- _WHAT IS NEEDED_
Print all the entries exactly.

===============

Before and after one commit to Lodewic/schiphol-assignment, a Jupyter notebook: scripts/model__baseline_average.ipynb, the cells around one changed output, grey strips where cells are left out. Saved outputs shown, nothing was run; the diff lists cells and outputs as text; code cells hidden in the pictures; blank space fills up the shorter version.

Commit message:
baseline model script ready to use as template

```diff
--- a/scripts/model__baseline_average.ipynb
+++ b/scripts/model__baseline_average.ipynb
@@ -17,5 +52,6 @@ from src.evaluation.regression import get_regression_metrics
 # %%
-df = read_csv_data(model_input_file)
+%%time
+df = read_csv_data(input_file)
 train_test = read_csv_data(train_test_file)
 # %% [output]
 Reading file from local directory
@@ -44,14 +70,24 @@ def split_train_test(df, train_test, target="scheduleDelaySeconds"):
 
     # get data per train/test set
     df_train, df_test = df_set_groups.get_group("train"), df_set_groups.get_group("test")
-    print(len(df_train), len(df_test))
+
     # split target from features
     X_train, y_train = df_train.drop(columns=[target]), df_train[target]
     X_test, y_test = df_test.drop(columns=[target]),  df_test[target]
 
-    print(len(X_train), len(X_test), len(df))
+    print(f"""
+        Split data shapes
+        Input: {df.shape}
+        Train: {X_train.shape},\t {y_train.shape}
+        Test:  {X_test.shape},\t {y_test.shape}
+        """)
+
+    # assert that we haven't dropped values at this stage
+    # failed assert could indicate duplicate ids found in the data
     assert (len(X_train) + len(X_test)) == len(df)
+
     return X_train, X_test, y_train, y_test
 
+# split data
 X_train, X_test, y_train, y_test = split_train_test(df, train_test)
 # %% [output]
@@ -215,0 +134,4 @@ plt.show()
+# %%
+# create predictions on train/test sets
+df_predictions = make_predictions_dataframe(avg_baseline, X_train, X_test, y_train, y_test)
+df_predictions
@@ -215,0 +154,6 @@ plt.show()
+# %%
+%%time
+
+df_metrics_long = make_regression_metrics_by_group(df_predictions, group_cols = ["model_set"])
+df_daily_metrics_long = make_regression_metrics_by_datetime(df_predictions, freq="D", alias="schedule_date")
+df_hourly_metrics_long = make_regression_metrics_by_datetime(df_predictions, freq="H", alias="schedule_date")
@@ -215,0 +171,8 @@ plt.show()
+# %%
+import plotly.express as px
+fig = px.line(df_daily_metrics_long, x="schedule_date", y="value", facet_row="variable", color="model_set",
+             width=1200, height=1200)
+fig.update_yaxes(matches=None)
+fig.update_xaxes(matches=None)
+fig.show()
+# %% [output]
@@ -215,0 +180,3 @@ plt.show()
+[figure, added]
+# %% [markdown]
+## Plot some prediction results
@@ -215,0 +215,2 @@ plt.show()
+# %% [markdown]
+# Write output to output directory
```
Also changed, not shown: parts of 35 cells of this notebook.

===============

- _WRITTEN RESPONSE_
Before and after one commit to Lodewic/schiphol-assignment, a Jupyter notebook: scripts/model__baseline_average.ipynb, the cells around one changed output, grey strips where cells are left out. Saved outputs shown, nothing was run; the diff lists cells and outputs as text; code cells hidden in the pictures; blank space fills up the shorter version.

Commit message:
baseline model script ready to use as template

```diff
--- a/scripts/model__baseline_average.ipynb
+++ b/scripts/model__baseline_average.ipynb
@@ -17,5 +52,6 @@ from src.evaluation.regression import get_regression_metrics
 # %%
-df = read_csv_data(model_input_file)
+%%time
+df = read_csv_data(input_file)
 train_test = read_csv_data(train_test_file)
 # %% [output]
 Reading file from local directory
@@ -44,14 +70,24 @@ def split_train_test(df, train_test, target="scheduleDelaySeconds"):
 
     # get data per train/test set
     df_train, df_test = df_set_groups.get_group("train"), df_set_groups.get_group("test")
-    print(len(df_train), len(df_test))
+
     # split target from features
     X_train, y_train = df_train.drop(columns=[target]), df_train[target]
     X_test, y_test = df_test.drop(columns=[target]),  df_test[target]
 
-    print(len(X_train), len(X_test), len(df))
+    print(f"""
+        Split data shapes
+        Input: {df.shape}
+        Train: {X_train.shape},\t {y_train.shape}
+        Test:  {X_test.shape},\t {y_test.shape}
+        """)
+
+    # assert that we haven't dropped values at this stage
+    # failed assert could indicate duplicate ids found in the data
     assert (len(X_train) + len(X_test)) == len(df)
+
     return X_train, X_test, y_train, y_test
 
+# split data
 X_train, X_test, y_train, y_test = split_train_test(df, train_test)
 # %% [output]
@@ -215,0 +134,4 @@ plt.show()
+# %%
+# create predictions on train/test sets
+df_predictions = make_predictions_dataframe(avg_baseline, X_train, X_test, y_train, y_test)
+df_predictions
@@ -215,0 +154,6 @@ plt.show()
+# %%
+%%time
+
+df_metrics_long = make_regression_metrics_by_group(df_predictions, group_cols = ["model_set"])
+df_daily_metrics_long = make_regression_metrics_by_datetime(df_predictions, freq="D", alias="schedule_date")
+df_hourly_metrics_long = make_regression_metrics_by_datetime(df_predictions, freq="H", alias="schedule_date")
@@ -215,0 +171,8 @@ plt.show()
+# %%
+import plotly.express as px
+fig = px.line(df_daily_metrics_long, x="schedule_date", y="value", facet_row="variable", color="model_set",
+             width=1200, height=1200)
+fig.update_yaxes(matches=None)
+fig.update_xaxes(matches=None)
+fig.show()
+# %% [output]
@@ -215,0 +180,3 @@ plt.show()
+[figure, added]
+# %% [markdown]
+## Plot some prediction results
@@ -215,0 +215,2 @@ plt.show()
+# %% [markdown]
+# Write output to output directory
```
Also changed, not shown: parts of 35 cells of this notebook.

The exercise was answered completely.